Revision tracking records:
++++

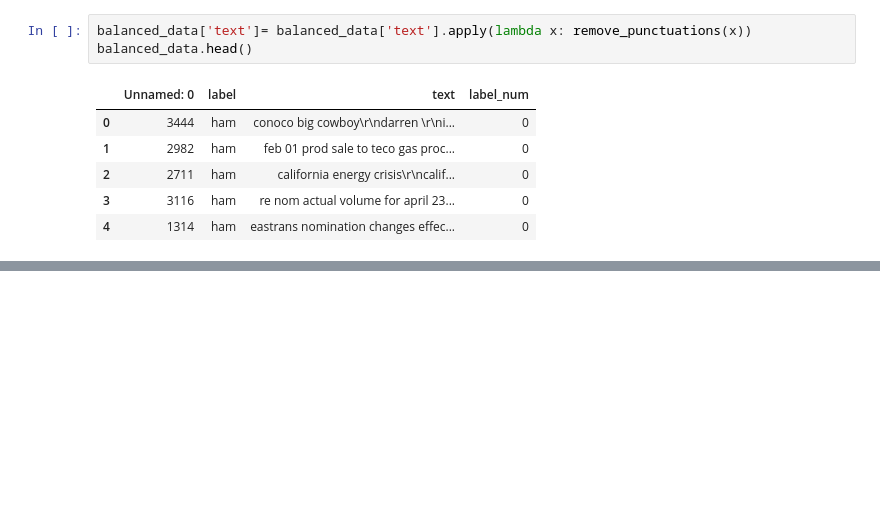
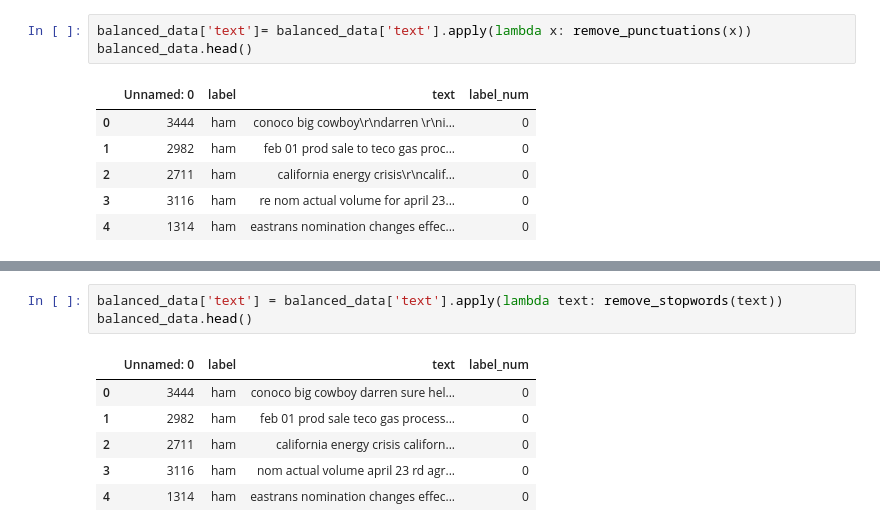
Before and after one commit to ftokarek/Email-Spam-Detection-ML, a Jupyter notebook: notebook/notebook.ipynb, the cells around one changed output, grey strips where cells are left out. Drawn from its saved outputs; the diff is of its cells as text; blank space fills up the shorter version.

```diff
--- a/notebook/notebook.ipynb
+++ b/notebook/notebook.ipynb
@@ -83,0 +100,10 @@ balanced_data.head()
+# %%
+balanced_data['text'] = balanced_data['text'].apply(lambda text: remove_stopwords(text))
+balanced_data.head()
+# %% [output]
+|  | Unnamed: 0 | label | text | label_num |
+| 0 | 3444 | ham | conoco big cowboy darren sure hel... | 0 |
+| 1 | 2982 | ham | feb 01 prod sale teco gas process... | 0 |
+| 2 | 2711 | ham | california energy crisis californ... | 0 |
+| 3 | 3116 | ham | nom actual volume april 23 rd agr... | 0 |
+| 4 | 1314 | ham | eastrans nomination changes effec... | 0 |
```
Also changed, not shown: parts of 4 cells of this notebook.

++++

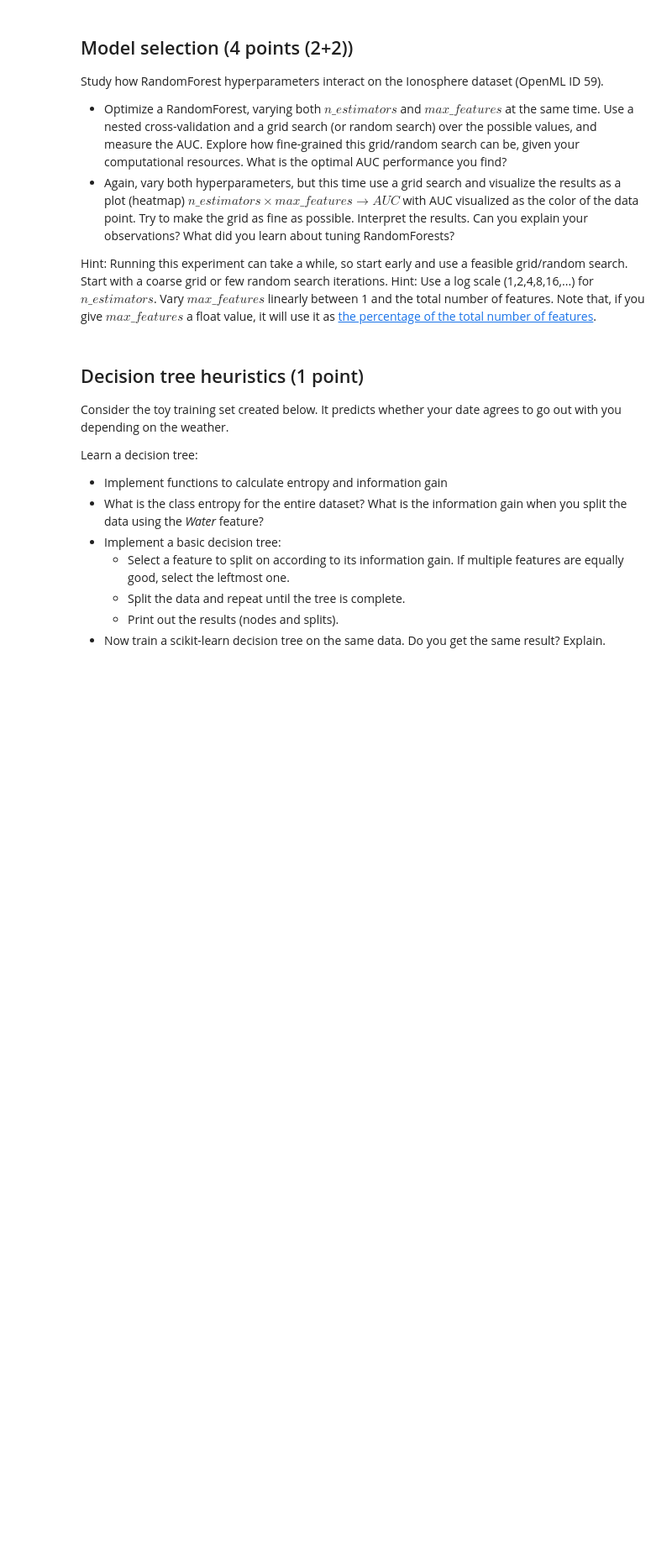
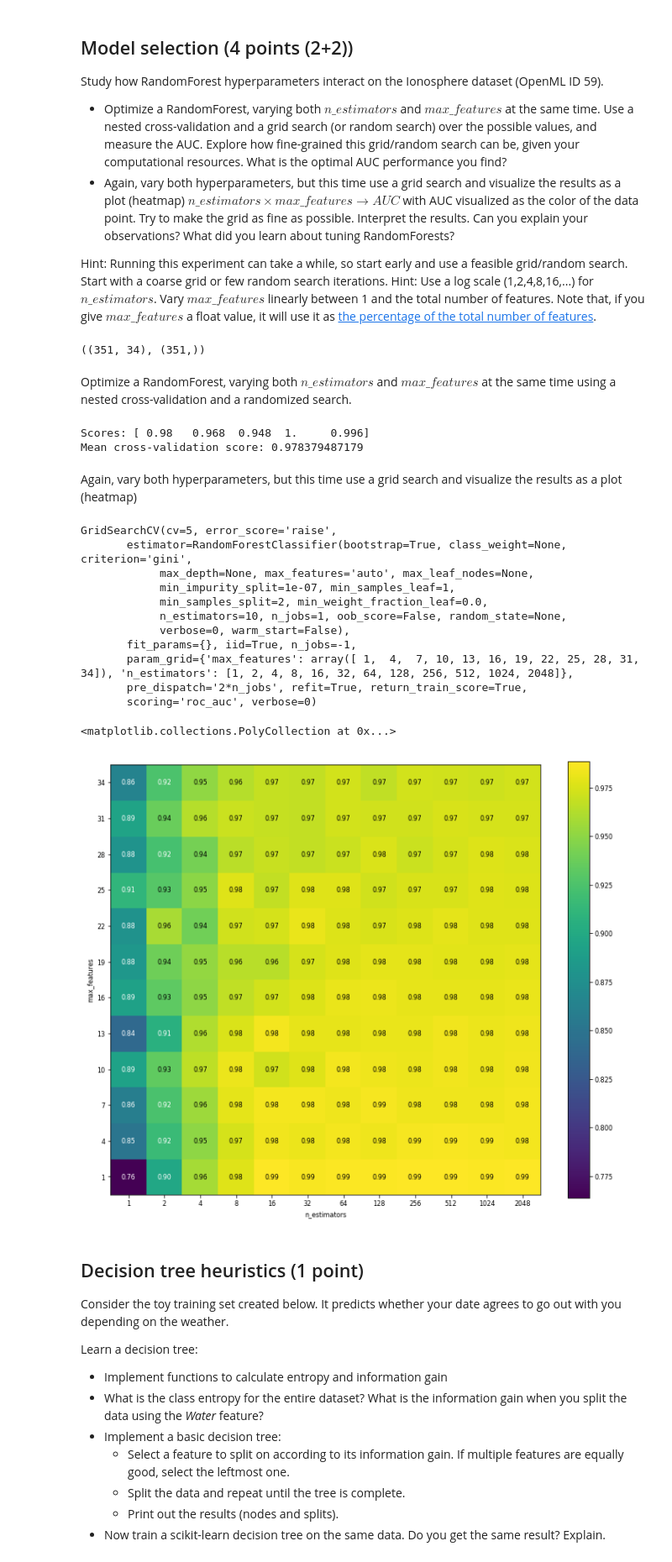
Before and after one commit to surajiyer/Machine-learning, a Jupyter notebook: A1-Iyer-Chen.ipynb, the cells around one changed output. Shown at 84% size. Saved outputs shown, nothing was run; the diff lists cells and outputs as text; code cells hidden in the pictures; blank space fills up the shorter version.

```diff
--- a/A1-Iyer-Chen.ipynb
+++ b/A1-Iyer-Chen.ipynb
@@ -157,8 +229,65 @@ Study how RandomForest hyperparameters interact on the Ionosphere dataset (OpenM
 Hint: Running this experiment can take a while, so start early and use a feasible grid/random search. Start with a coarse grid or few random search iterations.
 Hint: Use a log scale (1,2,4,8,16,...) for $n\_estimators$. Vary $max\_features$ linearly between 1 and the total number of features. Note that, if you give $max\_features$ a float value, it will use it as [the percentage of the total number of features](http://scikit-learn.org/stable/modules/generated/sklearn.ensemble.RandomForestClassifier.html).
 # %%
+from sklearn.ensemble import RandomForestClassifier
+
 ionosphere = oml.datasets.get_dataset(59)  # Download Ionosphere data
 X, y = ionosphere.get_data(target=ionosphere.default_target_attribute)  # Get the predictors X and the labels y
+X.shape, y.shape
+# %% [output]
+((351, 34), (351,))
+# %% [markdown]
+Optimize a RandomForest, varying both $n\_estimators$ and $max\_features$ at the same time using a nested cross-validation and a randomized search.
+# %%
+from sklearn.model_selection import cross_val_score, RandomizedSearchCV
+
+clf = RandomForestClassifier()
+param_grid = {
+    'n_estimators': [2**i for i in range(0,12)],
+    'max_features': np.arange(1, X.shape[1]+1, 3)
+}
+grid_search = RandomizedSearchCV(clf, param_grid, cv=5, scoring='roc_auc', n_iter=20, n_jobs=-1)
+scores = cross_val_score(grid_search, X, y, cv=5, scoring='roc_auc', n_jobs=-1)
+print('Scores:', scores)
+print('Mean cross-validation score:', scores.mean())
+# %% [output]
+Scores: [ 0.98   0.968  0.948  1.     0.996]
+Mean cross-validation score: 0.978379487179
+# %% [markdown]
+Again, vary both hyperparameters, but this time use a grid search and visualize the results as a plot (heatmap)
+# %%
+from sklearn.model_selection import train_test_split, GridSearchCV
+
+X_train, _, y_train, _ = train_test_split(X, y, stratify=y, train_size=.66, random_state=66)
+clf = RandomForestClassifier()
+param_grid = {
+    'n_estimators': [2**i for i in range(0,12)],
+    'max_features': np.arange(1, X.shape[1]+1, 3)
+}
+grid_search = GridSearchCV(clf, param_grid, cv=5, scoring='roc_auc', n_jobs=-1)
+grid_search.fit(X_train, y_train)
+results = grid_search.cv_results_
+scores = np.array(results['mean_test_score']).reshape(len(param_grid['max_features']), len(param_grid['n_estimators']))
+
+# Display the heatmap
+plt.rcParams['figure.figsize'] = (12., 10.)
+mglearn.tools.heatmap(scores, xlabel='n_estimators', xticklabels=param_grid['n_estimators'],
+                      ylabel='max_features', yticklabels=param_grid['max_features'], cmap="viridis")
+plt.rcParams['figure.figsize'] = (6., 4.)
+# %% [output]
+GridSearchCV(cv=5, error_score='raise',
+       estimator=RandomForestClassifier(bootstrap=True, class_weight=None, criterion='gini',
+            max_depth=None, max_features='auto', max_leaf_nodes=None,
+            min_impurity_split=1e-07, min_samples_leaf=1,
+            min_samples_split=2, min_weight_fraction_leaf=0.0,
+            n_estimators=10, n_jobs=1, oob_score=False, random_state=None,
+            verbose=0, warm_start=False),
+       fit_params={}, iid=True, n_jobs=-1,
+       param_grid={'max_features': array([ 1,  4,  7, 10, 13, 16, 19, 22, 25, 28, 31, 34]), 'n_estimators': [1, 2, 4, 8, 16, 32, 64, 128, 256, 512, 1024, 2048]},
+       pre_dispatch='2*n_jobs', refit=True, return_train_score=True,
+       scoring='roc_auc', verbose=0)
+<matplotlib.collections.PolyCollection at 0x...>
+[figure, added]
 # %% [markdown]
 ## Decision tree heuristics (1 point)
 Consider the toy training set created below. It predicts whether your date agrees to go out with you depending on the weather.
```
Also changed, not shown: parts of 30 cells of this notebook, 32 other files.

++++

- What this task involves
In the data above, tally the lines holding "scoring" and answer with the figure only.

- Answer to this exercise
4